Remember the old TV series hosted by Leonard Nimoy In Search of...?  The show educated and attempted to explain plausible theories behind mysteries ranging from Atlantis to Amelia Earhart's disappearance.  Let's take a journey and explore Alternative Investments and how they may belong in a well-managed, diversified portfolio - if at all. Using software written by AdvisoryWorld Financial Technology, I've been modelling my portfolios and trying to determine if there are better combinations of asset classes that may provide a better risk/return portfolio than a diversified 60-40 with Fama/French tilts. My benchmarks for comparison for the period 9/15/05 to 7/31/11 are:

PortfolioReturnStandard DeviationSharpe Ratio
60% S&P/ 40% Barclay's Agg3.97%9.22%0.21
Diversified 60-405.57%11.7%0.30

For those that aren't familiar with the Sharpe Ratio, it tells us what kind of bang we're getting based on the risk we're taking.  The higher the ratio, the better the risk/return tradeoff. 

Therefore, although the Diversified portfolio has a higher StD than the generic index portfolio, the return goes up incrementally more per unit of risk, so it is a better risk/return portfolio. I tried adding some alternative investments to the mix which include the Lipper Equity Market Neutral index, the Lipper Long/Short Equity index, and managed futures (represented by RYMTX)*  The results are:

PortfolioReturnStandard DeviationSharpe Ratio
With Market Neutral4.50%9.36%0.26
With Long/Short4.29%10.22%0.22
With Managed Futures4.41%8.79%0.27

As you can see from the table, the managed futures had the biggest effect on lowering volatility with the least impact on Sharpe Ratio.  However, the Sharpe is lower than the original portfolio.  But - the StD did go down.  So, I had to ask myself, if I decreased the equity exposure in the diversified portfolio to lower StD, how would that compare to the 60-40?  The results:
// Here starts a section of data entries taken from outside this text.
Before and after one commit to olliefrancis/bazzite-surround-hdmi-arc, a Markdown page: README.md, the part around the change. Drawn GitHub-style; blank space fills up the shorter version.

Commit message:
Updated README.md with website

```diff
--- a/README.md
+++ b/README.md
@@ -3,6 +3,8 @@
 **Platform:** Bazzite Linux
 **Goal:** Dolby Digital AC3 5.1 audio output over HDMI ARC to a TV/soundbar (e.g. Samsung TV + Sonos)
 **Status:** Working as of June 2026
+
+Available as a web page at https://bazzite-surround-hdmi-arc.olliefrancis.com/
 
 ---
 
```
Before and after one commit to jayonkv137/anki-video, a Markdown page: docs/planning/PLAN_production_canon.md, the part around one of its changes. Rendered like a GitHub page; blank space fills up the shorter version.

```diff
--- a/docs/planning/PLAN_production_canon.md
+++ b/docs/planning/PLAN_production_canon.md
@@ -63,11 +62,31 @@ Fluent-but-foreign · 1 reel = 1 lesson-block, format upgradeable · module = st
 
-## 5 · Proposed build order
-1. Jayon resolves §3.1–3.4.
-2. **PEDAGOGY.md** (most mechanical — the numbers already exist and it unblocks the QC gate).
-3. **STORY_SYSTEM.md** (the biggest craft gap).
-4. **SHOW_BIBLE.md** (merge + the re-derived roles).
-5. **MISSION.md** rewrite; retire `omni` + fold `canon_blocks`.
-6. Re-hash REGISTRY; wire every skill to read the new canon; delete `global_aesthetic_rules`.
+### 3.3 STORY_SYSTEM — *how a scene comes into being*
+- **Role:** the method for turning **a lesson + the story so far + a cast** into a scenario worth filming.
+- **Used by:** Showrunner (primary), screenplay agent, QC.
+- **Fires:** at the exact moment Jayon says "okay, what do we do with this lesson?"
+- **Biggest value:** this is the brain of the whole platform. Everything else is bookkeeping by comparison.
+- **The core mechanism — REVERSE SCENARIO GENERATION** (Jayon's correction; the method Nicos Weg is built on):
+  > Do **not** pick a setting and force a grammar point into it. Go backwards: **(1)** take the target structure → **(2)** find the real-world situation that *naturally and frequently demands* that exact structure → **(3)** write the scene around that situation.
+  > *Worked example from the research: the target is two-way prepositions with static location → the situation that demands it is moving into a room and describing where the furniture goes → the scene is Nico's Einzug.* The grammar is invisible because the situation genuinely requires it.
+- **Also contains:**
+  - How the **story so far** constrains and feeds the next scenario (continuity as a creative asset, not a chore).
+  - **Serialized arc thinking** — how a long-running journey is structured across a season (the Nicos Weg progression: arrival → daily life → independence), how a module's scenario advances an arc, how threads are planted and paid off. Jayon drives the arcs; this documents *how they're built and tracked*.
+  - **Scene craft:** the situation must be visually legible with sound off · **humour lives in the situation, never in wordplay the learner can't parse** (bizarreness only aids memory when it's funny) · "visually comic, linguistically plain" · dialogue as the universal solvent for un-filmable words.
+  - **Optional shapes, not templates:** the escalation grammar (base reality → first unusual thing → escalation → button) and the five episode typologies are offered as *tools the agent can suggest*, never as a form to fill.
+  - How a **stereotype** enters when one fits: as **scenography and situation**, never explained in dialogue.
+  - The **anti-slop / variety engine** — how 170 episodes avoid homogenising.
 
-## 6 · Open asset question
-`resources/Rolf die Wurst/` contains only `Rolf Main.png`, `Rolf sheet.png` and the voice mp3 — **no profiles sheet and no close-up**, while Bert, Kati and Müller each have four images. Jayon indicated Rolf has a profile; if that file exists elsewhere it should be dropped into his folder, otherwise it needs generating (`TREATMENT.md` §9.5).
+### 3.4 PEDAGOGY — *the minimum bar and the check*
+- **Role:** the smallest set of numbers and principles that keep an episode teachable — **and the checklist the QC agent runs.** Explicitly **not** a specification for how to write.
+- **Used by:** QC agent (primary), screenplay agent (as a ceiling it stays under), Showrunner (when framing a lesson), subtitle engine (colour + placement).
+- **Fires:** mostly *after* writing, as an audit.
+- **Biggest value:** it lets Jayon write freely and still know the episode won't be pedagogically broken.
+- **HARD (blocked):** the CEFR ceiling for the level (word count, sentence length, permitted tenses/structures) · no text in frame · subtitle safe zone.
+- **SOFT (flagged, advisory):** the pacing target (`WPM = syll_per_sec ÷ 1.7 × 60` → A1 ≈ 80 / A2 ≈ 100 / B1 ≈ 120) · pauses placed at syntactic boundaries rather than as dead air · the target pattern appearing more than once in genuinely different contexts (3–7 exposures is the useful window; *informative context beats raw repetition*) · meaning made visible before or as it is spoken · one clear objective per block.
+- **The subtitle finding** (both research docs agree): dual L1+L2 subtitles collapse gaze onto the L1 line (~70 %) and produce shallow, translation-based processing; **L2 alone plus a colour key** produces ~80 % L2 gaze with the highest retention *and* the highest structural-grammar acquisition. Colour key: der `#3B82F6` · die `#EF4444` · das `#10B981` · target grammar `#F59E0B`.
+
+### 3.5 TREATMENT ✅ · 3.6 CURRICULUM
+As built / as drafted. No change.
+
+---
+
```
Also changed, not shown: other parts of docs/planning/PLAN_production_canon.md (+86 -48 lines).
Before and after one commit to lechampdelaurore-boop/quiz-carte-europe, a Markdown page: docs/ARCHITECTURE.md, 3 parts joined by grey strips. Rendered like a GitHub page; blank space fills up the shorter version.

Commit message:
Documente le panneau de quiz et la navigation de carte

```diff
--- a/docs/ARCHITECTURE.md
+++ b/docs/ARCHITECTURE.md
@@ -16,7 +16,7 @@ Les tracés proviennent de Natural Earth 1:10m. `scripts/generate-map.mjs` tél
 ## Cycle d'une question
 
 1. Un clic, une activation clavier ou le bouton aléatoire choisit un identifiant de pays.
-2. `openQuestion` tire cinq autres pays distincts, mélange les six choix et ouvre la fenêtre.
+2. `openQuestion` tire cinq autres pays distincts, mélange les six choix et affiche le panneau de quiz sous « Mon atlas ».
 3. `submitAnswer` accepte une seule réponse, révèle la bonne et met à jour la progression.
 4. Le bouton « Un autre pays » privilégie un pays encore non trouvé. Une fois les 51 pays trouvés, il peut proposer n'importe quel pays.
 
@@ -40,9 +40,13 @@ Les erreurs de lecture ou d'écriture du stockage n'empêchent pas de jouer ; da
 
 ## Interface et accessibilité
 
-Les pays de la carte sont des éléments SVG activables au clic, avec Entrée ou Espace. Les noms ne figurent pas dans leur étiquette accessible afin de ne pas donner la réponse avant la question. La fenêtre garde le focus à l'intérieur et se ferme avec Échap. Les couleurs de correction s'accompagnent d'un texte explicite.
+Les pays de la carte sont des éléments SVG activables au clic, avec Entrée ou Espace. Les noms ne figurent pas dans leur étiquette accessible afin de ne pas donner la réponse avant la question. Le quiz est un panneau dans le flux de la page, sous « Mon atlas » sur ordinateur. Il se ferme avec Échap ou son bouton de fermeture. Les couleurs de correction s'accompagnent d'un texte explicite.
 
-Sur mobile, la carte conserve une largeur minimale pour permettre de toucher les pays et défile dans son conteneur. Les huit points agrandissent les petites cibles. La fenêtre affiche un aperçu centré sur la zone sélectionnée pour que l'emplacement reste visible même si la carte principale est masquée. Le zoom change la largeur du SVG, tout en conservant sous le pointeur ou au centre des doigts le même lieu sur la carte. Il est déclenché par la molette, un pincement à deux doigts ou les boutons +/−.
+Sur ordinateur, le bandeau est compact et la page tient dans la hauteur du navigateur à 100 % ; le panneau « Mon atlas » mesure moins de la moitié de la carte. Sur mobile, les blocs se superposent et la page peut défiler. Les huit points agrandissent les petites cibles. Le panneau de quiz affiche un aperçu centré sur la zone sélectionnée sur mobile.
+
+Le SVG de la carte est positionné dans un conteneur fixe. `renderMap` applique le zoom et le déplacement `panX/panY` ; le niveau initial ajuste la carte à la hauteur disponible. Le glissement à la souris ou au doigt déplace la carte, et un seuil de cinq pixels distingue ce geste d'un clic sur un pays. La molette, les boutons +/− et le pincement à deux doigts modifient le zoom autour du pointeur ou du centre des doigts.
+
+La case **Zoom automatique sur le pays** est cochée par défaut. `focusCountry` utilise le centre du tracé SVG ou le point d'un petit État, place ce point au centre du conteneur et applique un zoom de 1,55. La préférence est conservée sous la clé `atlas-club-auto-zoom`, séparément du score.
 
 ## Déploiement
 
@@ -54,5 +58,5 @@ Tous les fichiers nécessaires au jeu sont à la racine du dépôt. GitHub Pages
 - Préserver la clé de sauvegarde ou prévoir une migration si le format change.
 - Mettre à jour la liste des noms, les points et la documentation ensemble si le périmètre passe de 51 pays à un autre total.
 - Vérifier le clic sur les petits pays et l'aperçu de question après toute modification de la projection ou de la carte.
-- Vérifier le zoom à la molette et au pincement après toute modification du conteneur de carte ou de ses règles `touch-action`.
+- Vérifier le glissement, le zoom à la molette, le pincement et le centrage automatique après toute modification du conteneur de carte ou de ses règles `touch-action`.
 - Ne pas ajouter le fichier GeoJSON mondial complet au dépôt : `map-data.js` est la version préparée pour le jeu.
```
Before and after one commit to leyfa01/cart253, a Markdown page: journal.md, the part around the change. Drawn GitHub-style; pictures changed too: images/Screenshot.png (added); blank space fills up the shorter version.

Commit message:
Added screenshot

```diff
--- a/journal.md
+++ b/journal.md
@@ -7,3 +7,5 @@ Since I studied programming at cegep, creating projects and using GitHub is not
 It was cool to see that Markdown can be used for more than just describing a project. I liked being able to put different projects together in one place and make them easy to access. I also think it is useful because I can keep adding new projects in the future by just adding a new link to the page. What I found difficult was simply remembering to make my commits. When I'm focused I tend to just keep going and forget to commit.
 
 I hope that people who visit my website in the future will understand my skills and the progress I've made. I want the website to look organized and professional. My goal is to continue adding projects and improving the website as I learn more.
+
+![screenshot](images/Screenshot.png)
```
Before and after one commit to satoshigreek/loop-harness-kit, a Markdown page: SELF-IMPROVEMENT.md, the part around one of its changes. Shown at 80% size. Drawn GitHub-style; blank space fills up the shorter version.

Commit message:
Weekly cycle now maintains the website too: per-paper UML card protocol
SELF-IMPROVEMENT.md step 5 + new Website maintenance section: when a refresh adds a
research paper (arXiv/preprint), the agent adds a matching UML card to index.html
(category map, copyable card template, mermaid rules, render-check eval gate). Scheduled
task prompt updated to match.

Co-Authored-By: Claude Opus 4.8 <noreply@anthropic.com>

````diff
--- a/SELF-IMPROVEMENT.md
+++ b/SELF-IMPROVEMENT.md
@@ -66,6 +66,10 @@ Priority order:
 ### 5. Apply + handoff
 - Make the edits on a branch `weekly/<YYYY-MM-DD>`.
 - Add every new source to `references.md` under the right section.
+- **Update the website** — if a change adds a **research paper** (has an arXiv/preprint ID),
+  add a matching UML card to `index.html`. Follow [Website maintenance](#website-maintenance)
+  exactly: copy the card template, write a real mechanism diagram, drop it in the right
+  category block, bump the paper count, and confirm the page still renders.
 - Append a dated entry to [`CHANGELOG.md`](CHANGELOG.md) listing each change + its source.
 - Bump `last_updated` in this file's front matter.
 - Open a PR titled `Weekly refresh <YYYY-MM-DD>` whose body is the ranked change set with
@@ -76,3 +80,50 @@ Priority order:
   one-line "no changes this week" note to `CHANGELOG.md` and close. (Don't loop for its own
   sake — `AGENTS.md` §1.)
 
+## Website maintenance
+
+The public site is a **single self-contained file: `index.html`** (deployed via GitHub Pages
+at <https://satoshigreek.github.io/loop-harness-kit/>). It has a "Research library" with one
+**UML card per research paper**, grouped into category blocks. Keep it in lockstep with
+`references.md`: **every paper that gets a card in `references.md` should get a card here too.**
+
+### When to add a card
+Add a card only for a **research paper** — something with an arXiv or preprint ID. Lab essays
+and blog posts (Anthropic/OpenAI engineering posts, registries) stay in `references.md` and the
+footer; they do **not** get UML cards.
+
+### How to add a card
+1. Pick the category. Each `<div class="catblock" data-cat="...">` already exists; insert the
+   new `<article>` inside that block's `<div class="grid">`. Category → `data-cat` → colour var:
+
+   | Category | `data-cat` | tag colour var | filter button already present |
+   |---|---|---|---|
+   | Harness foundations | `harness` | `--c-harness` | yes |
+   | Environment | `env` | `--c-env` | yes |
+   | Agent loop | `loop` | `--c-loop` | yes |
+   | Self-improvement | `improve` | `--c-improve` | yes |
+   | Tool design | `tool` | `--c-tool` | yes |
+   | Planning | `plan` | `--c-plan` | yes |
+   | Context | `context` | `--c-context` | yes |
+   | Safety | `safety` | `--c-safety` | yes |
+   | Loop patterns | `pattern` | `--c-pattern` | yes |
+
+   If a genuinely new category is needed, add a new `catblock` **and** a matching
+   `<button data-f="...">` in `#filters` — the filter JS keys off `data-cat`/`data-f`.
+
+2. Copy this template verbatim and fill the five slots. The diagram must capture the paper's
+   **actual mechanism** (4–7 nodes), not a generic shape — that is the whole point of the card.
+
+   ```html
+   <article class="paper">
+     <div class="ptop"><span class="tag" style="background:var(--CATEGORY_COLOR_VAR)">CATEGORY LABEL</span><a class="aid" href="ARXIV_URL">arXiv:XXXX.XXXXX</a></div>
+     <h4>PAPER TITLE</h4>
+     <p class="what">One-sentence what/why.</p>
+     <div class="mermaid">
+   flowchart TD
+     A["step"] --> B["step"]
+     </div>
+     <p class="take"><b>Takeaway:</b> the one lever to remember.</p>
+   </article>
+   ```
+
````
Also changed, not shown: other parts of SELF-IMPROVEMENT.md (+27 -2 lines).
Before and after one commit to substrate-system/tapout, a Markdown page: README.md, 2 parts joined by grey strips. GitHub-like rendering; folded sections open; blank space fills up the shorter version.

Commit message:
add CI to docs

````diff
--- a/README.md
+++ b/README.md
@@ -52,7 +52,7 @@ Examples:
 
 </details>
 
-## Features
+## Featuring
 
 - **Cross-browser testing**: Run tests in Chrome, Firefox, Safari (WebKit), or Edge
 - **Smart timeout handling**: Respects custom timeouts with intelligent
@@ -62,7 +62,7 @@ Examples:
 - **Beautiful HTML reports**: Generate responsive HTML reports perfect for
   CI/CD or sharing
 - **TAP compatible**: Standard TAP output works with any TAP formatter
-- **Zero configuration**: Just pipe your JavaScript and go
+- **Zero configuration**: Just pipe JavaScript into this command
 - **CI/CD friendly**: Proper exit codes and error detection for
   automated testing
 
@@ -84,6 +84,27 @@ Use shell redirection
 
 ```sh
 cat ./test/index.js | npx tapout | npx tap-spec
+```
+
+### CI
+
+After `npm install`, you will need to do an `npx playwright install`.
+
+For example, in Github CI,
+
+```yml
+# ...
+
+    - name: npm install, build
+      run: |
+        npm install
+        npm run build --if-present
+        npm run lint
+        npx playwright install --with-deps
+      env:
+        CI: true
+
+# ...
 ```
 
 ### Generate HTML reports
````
PortfolioReturnStandard DeviationSharpe Ratio
Diversified 50-505.67%9.86%0.37

Based on this final portfolio, I think that the anomalous event of 2008 is overshadowing the real effects of what would be a good long-term comparison.  Because alternative asset classes are so new and the 2005 inception date of the Core Equity portfolios is somewhat recent (as of this posting), we should not draw any long-term conclusions.  But for the time frame in-question, I've concluded that none of these alternatives offered a benefit to the investor.  As well, these strategies are very expensive and tax-inefficient.  Therefore, I cannot conclude that the addition of these alternative strategies will produce a positive affect in a portfolio over a longer time period, and am inclined to believe the opposite. If you have an advisor that is encouraging you to move some money into any of these investments, get answers to these questions:

  • What is the correlation of this investment to my current strategy?
  • How do you expect this to improve the Sharpe Ratio of my current portfolio?
  • Will this new investment have an adverse effect on my taxes?
  • Why did you choose (managed futures/long-short strategy/market neutral) instead of (the other two)?

And if you really do ask these questions and get answers - PLEASE share them in the comments! *RYMTX was used as a proxy because it has the longest time horizon of this very new asset class but is still limited to an inception date of 3/2/07.